This is how the self-test for osteoarthritis of the knee works


Take a few minutes to answer ten simple questions about your knee pain, your level of activity and your physical characteristics.


Then receive a result that will provide you with an assessment about how likely it is that you are suffering from osteoarthritis of the knee.


Find out more here about symptoms, causes and treatment options for osteoarthritis of the knee. Then – depending on the result – make an appointment with a physician.

Risk factors for osteoarthritis

The likelihood of developing osteoarthritis of the knee increases with age. According to the German association “Deutsche Arthrose Hilfe”, osteoarthritis is more common in women than in men: from the age of 60, about one in two of women are affected by osteoarthritis, and about one in three men. One reason is the decreasing estrogen level in women after menopause: estrogen supports bone health and reduces oxidative stress on cartilage tissue in particular. That is why the risk of joint wear increases. Furthermore, genetic predisposition plays a role.

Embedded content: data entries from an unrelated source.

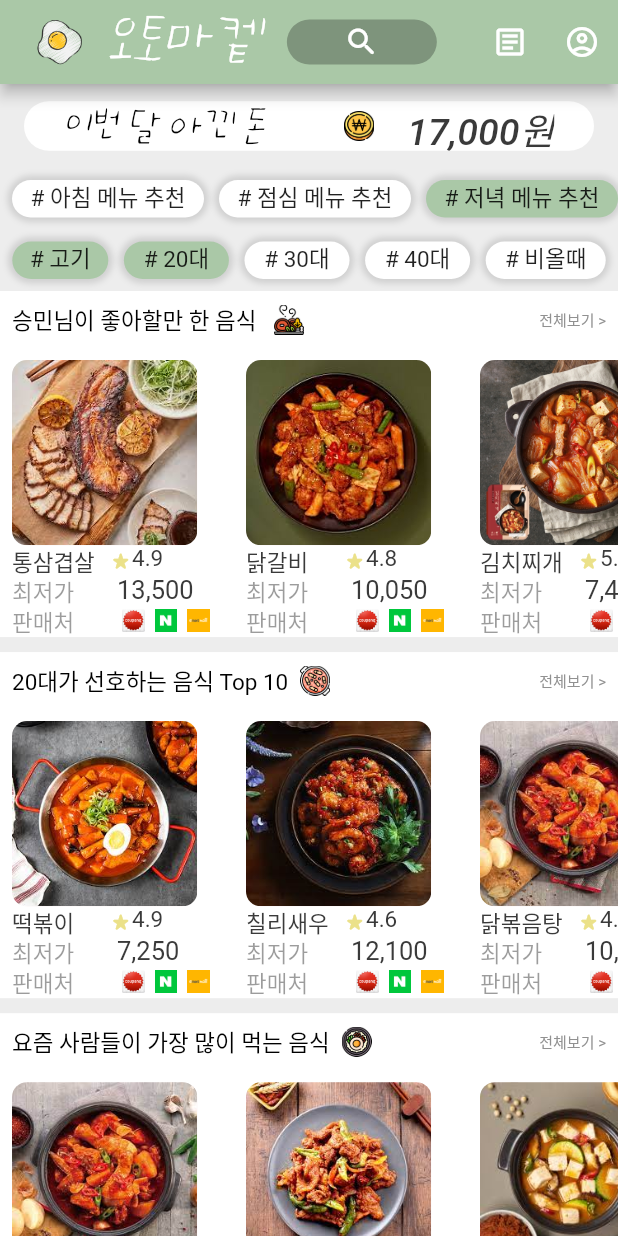
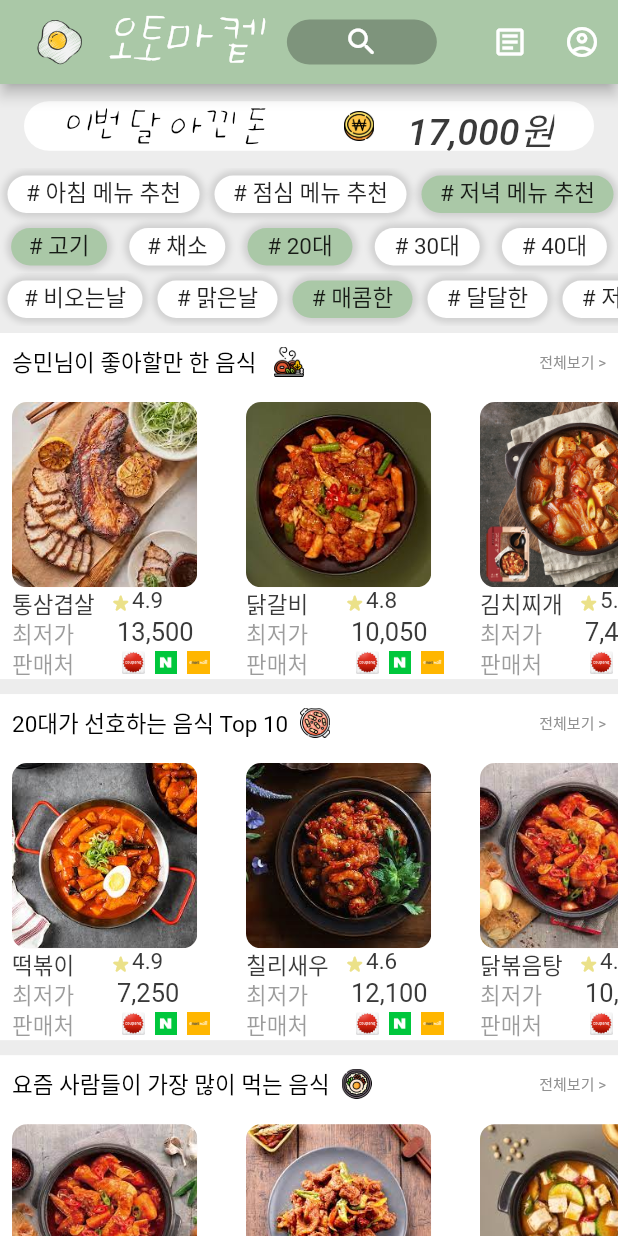
Before and after one commit to SoulTree-Lovers/AutoMarket, a Flutter app: the screen it shows after launch, on a phone screen of 412 x 824 dp. Run offline on Flutter 3.47's test engine with Material 2 defaults, Android fonts, the phone set to English and light mode, and no system bars; Roboto replaces fonts that are missing (KCC).

Commit message:
카테고리 버튼 추가 (가로 스크롤)

```diff
--- a/lib/screens/home_page.dart
+++ b/lib/screens/home_page.dart
@@ -164,7 +164,7 @@ class _HomePageState extends State<HomePage> {
               child: Column(
                 children: [
                   Padding(
-                    padding: const EdgeInsets.all(8.0),
+                    padding: const EdgeInsets.all(5.0),
                     child: Row(
                       mainAxisAlignment: MainAxisAlignment.spaceEvenly,
                       children: [
@@ -186,13 +186,20 @@ class _HomePageState extends State<HomePage> {
                     ),
                   ),
                   Padding(
-                    padding: const EdgeInsets.all(8.0),
+                    padding: const EdgeInsets.all(5.0),
                     child: Row(
                       mainAxisAlignment: MainAxisAlignment.spaceEvenly,
                       children: [
                         DefaultButton(
                           text: "# 고기",
                           buttonColor: const Color(0xFFAAC8A7),
+                          buttonWidth: 64,
+                        ),
+                        const SizedBox(
+                          width: 10,
+                        ),
+                        DefaultButton(
+                          text: "# 채소",
                           buttonWidth: 64,
                         ),
                         const SizedBox(
@@ -217,15 +224,55 @@ class _HomePageState extends State<HomePage> {
                           text: "# 40대",
                           buttonWidth: 70,
                         ),
+                      ],
+                    ),
+                  ),
+                  SingleChildScrollView(
+                    scrollDirection: Axis.horizontal,
+                    child: Padding(
+                      padding: const EdgeInsets.all(5.0),
+                      child: Row(
+                        mainAxisAlignment: MainAxisAlignment.spaceEvenly,
+                        children: [
+                          DefaultButton(
+                            text: "# 비오는날",
+                            buttonWidth: 90,
+                          ),
                           const SizedBox(
                             width: 10,
                           ),
                           DefaultButton(
-                          text: "# 비올때",
+                            text: "# 맑은날",
+                            buttonWidth: 80,
+                          ),
+                          const SizedBox(
+                            width: 10,
+                          ),
+                          DefaultButton(
+                            text: "# 매콤한",
+                            buttonWidth: 80,
+                            buttonColor: const Color(0xFFAAC8A7),
+                          ),
+                          const SizedBox(
+                            width: 10,
+                          ),
+                          DefaultButton(
+                            text: "# 달달한",
+                            buttonWidth: 80,
+                          ),
+                          const SizedBox(
+                            width: 10,
+                          ),
+                          DefaultButton(
+                            text: "# 저렴한",
                             buttonWidth: 80,
                           ),
                         ],
                       ),
+                    ),
+                  ),
+                  const SizedBox(
+                    height: 5,
                   ),
                   Container(
                     height: screenHeight * 0.28,
```
Lines whose indentation alone changed are shown as unchanged.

Another osteoarthritis risk factor is obesity because the knees in particular are weight-bearing joints. The increased strain during every movement promotes the wear of cartilage, which acts as a shock absorber between the bones. Someone who is obese is therefore twice as likely to develop osteoarthritis of the knee as someone with a healthy weight.

Misalignments, such as bandy legs or knock knees, can also lead to increased strain on the joints and additional wear. Similarly, a broken bone, a serious injury or surgery can cause damage to the knee joint that can eventually result in osteoarthritis – sometimes many years later.

Metabolic disorders, such as diabetes or gout, have also been associated with impaired joint cartilage health.

Recognizing osteoarthritis of the knee

The symptoms of osteoarthritis in the knees generally do not occur suddenly but develop gradually and get worse over time. If you increasingly notice dull or piercing pain in one or both knees, it is important to find out as soon as possible what the causes may be. It is helpful to keep a close eye on possible symptoms of osteoarthritis of the knee and to record – using notes for example – during which activities they occur and with what intensity.

Initial signs of osteoarthritis are usually represented by pain that occurs particularly during bending and stretching of the knee and during weight-bearing. Frequently, pain increases during activities that subject the joint to strain, such as running or taking the stairs. Pain can occur in the whole knee or only in certain places, such as at the front or the sides – sometimes accompanied by swelling or redness of the knee. Many of those affected also mention start-up pain experienced after long periods of inactivity, for example, extensive sitting or when getting up.

Pain and swollen joints resulting from inflammatory processes also tend to increase gradually over time. In some cases, crunching or cracking can be heard from the affected knee joints. Osteoarthritis of the knee can also lead to the thigh muscles weakening, resulting in an unstable feeling in the joint, and the knee giving out when it is subjected to strain. With progressing cartilage wear, mobility will be more and more restricted. In the worst case scenario, osteoarthritis will lead to stiffness of the knees.

Understanding your symptoms: take our osteoarthritis self-test and get a medical examination

If you have noticed one or several of the symptoms of osteoarthritis of the knees described above, we recommend you act quickly. Starting treatment early can help alleviate the condition and delay its progression.

Our osteoarthritis test can help you to better understand your knee pain. We will also provide you with further tips in case you have a high risk of osteoarthritis.

Take the self-test